What the task requires>
From the entries below, copy out all lines holding "README".

Provided records>
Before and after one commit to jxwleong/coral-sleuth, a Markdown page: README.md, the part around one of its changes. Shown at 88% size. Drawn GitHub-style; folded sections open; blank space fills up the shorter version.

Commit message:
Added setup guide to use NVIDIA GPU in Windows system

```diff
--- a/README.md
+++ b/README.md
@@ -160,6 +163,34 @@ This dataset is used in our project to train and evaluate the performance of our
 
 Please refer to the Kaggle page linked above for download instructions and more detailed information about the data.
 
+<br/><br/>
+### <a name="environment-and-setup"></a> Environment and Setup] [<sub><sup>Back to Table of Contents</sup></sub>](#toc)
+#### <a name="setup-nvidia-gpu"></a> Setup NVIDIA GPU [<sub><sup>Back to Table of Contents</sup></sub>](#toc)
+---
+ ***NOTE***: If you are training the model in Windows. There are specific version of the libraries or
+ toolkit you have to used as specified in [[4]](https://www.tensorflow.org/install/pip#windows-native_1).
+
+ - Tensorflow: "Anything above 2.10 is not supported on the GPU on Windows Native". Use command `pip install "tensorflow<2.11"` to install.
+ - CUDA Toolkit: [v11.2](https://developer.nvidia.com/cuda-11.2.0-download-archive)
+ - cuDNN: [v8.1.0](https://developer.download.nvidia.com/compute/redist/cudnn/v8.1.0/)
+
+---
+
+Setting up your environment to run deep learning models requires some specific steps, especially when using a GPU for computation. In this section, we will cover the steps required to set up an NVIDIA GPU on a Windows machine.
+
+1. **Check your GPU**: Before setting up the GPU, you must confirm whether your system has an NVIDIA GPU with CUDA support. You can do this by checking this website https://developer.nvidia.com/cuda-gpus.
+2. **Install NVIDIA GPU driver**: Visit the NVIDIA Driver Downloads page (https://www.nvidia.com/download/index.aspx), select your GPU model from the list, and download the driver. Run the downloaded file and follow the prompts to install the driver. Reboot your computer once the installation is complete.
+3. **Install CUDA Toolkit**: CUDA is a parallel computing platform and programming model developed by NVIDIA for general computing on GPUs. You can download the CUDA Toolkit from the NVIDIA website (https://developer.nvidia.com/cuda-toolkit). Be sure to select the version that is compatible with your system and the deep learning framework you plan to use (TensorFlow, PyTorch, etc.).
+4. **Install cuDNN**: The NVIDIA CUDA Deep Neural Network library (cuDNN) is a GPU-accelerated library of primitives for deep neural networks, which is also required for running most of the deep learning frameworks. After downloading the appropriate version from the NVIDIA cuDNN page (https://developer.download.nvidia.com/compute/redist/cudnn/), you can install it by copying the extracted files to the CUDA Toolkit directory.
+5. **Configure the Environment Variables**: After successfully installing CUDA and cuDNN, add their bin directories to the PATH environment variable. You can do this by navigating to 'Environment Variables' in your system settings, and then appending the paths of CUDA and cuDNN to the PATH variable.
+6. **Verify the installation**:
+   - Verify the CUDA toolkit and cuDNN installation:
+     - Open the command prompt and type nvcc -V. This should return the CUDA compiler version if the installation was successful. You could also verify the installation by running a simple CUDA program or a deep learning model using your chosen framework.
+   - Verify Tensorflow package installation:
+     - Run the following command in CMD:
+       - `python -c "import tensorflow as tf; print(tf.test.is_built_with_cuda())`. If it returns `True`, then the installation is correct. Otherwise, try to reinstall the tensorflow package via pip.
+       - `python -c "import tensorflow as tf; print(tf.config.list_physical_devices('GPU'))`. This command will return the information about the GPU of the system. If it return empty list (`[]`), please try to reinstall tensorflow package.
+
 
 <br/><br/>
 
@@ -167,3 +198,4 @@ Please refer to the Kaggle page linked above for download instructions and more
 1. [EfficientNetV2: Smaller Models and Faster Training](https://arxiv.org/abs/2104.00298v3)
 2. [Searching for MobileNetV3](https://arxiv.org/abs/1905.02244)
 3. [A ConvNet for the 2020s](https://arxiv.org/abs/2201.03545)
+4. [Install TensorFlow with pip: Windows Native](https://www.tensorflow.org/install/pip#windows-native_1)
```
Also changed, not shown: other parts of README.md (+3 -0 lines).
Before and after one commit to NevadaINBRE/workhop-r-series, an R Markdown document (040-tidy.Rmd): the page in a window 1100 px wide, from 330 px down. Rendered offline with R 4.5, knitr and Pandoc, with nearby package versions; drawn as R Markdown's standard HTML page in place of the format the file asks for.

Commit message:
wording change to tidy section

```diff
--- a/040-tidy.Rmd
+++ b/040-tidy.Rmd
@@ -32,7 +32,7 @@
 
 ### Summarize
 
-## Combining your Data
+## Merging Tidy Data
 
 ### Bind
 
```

Task output>
Before and after one commit to jxwleong/coral-sleuth, a Markdown page: README.md, the part around one of its changes. Shown at 88% size. Drawn GitHub-style; folded sections open; blank space fills up the shorter version.
--- a/README.md
+++ b/README.md
Also changed, not shown: other parts of README.md (+3 -0 lines).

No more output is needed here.